Structured diff data
:::

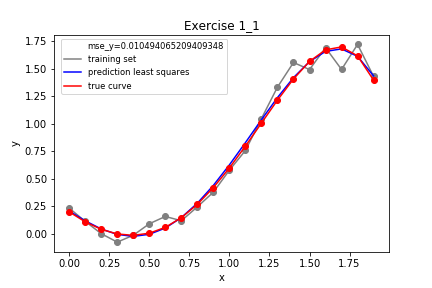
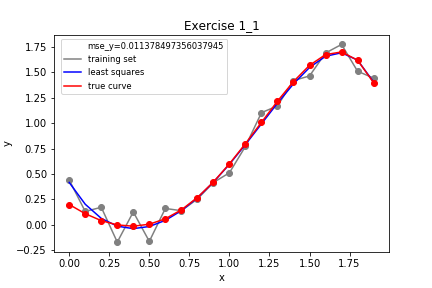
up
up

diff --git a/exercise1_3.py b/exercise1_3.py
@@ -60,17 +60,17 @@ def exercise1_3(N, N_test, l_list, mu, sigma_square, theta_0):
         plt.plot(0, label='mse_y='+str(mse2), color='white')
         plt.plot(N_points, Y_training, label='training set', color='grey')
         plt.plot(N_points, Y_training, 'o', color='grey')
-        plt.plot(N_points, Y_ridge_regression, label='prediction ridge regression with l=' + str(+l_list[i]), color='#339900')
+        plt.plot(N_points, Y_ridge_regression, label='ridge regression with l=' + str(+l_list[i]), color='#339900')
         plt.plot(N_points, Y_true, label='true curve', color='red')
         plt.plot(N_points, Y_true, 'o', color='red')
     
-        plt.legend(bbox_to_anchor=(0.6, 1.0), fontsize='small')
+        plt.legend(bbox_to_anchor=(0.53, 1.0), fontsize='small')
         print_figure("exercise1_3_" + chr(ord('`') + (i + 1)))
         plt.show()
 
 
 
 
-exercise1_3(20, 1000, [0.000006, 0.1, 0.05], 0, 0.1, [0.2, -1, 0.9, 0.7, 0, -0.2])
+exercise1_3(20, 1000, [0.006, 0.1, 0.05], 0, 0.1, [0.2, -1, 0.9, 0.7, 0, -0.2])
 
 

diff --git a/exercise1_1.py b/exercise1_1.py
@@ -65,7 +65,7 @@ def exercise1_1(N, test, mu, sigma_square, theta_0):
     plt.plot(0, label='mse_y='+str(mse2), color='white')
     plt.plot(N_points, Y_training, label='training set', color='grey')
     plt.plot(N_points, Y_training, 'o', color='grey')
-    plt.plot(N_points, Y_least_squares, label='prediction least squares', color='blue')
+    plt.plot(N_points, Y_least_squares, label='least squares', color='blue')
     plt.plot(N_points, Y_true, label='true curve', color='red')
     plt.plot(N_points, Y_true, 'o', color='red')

:::

### WHAT THE TASK ASKS
Print out each record exactly as shown, but keep the pictures out.

### SOLVED EXERCISE
up
up

diff --git a/exercise1_3.py b/exercise1_3.py
@@ -60,17 +60,17 @@ def exercise1_3(N, N_test, l_list, mu, sigma_square, theta_0):
         plt.plot(0, label='mse_y='+str(mse2), color='white')
         plt.plot(N_points, Y_training, label='training set', color='grey')
         plt.plot(N_points, Y_training, 'o', color='grey')
-        plt.plot(N_points, Y_ridge_regression, label='prediction ridge regression with l=' + str(+l_list[i]), color='#339900')
+        plt.plot(N_points, Y_ridge_regression, label='ridge regression with l=' + str(+l_list[i]), color='#339900')
         plt.plot(N_points, Y_true, label='true curve', color='red')
         plt.plot(N_points, Y_true, 'o', color='red')
     
-        plt.legend(bbox_to_anchor=(0.6, 1.0), fontsize='small')
+        plt.legend(bbox_to_anchor=(0.53, 1.0), fontsize='small')
         print_figure("exercise1_3_" + chr(ord('`') + (i + 1)))
         plt.show()
 
 
 
 
-exercise1_3(20, 1000, [0.000006, 0.1, 0.05], 0, 0.1, [0.2, -1, 0.9, 0.7, 0, -0.2])
+exercise1_3(20, 1000, [0.006, 0.1, 0.05], 0, 0.1, [0.2, -1, 0.9, 0.7, 0, -0.2])
 
 

diff --git a/exercise1_1.py b/exercise1_1.py
@@ -65,7 +65,7 @@ def exercise1_1(N, test, mu, sigma_square, theta_0):
     plt.plot(0, label='mse_y='+str(mse2), color='white')
     plt.plot(N_points, Y_training, label='training set', color='grey')
     plt.plot(N_points, Y_training, 'o', color='grey')
-    plt.plot(N_points, Y_least_squares, label='prediction least squares', color='blue')
+    plt.plot(N_points, Y_least_squares, label='least squares', color='blue')
     plt.plot(N_points, Y_true, label='true curve', color='red')
     plt.plot(N_points, Y_true, 'o', color='red')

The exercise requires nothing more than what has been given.